───── Material shown ─────
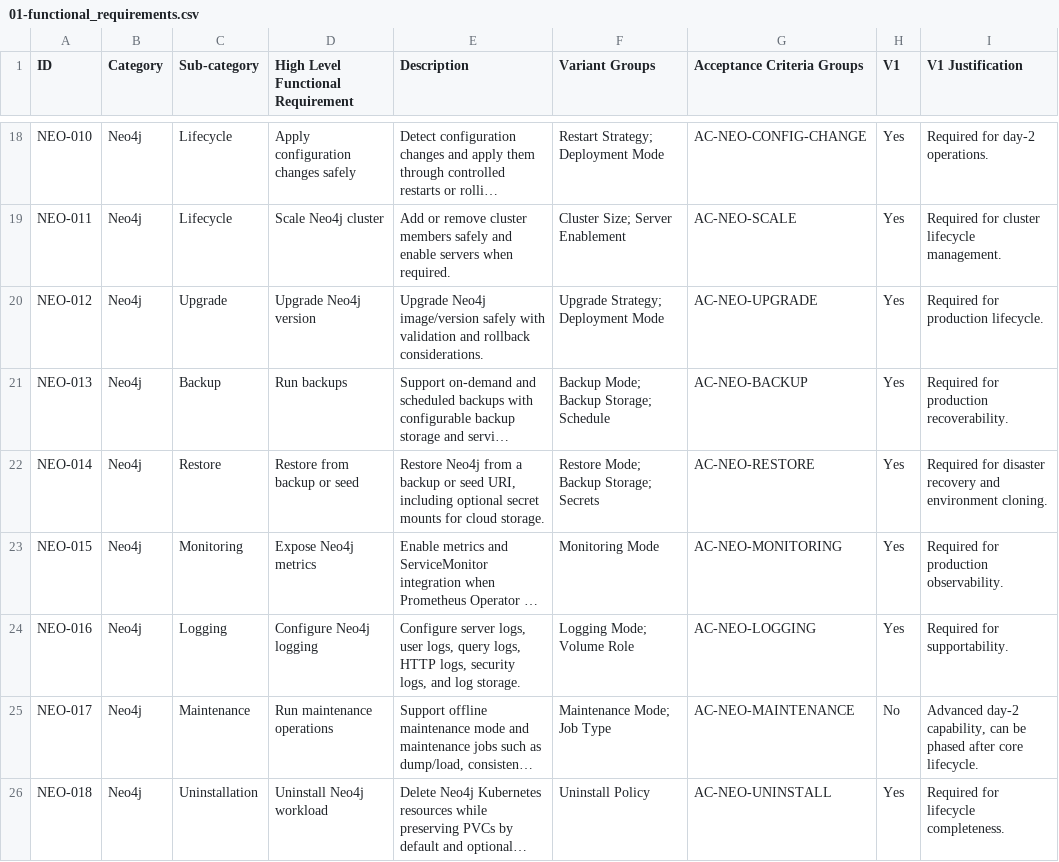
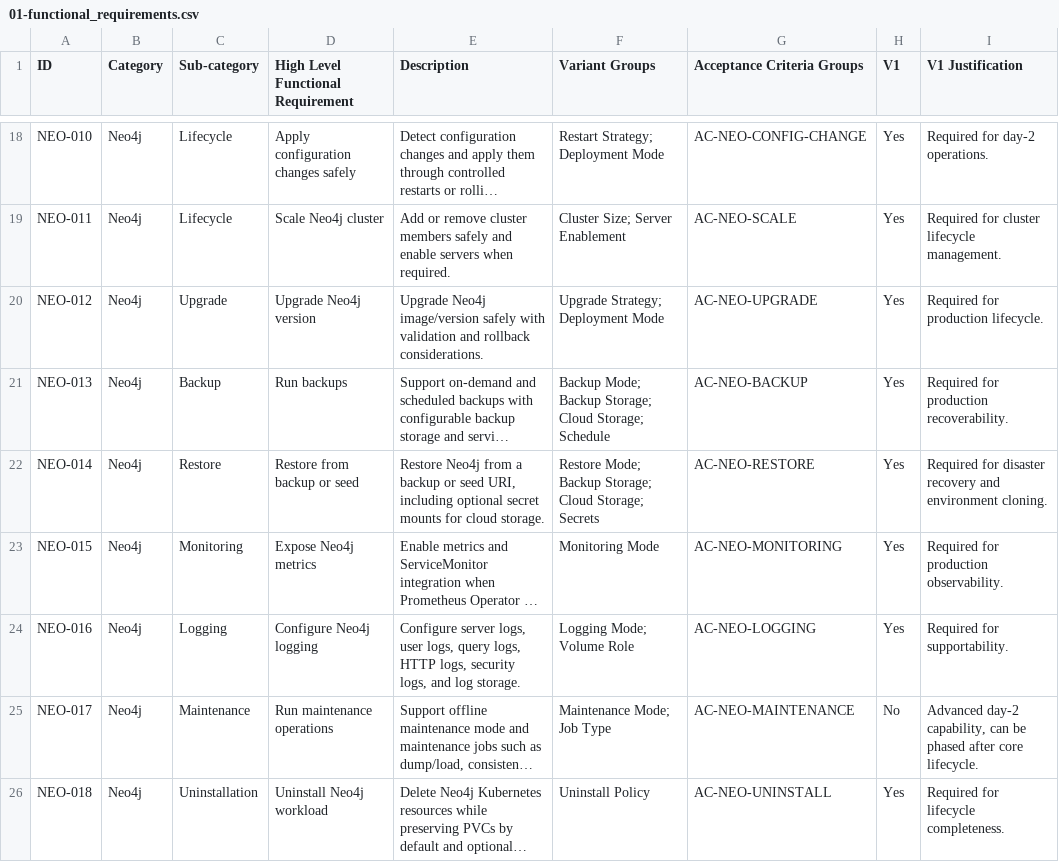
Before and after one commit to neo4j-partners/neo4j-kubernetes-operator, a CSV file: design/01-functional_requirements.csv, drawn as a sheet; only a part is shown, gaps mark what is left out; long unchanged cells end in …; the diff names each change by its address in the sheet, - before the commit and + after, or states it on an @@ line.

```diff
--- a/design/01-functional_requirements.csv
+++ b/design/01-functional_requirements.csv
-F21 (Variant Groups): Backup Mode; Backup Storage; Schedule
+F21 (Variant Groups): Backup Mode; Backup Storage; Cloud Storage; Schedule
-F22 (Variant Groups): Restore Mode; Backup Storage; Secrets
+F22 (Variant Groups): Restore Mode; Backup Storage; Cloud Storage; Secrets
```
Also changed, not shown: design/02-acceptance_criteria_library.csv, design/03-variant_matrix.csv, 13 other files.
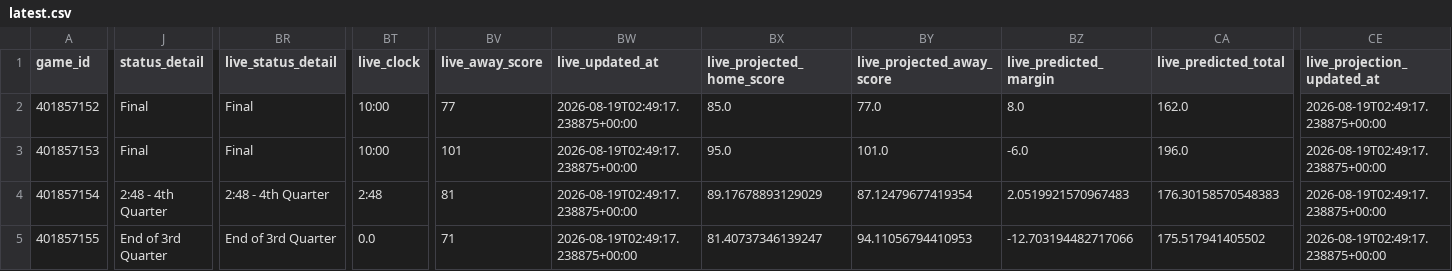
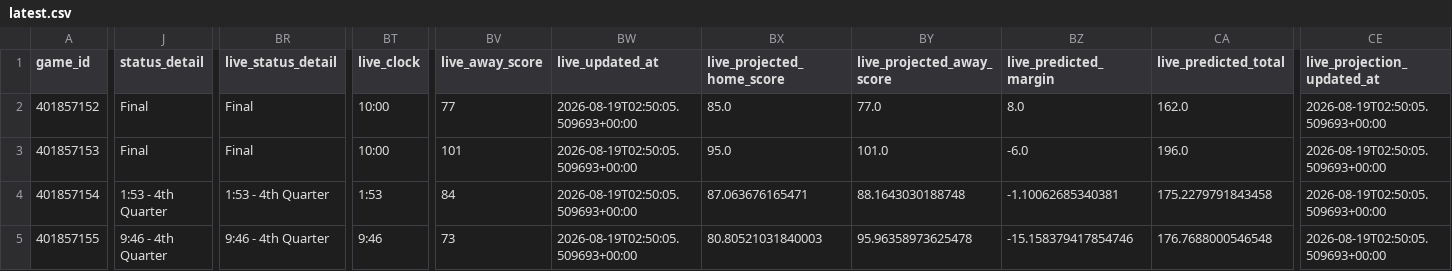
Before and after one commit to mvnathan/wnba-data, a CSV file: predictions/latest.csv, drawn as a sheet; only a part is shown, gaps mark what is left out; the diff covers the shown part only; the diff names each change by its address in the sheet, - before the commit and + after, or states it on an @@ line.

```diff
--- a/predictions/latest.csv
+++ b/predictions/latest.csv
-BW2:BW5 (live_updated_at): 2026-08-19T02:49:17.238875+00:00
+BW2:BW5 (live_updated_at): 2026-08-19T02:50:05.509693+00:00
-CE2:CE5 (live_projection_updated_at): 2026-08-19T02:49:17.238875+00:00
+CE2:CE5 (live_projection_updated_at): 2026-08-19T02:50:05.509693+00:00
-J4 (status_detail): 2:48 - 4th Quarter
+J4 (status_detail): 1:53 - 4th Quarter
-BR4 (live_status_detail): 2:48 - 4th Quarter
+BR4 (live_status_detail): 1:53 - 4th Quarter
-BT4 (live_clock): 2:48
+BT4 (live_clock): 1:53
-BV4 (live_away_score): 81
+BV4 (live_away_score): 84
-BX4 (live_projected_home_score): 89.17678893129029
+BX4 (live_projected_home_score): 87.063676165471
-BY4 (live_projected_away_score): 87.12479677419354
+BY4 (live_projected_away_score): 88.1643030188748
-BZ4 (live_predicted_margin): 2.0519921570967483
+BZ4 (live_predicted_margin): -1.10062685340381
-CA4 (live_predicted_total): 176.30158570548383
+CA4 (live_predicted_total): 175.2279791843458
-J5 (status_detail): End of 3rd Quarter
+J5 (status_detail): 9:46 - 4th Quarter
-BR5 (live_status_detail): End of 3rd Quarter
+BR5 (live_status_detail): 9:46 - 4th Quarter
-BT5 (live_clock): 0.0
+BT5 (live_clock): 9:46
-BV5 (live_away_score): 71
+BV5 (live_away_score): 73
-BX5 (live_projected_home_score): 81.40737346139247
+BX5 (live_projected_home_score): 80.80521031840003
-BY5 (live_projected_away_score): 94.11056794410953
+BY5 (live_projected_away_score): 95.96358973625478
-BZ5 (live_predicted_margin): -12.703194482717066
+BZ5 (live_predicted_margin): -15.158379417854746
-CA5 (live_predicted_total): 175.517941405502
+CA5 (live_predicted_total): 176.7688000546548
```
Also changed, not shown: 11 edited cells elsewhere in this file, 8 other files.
─────
## Exercise brief
Look through the data and show every line containing "Also".

## Task output
Also changed, not shown: design/02-acceptance_criteria_library.csv, design/03-variant_matrix.csv, 13 other files.
Also changed, not shown: 11 edited cells elsewhere in this file, 8 other files.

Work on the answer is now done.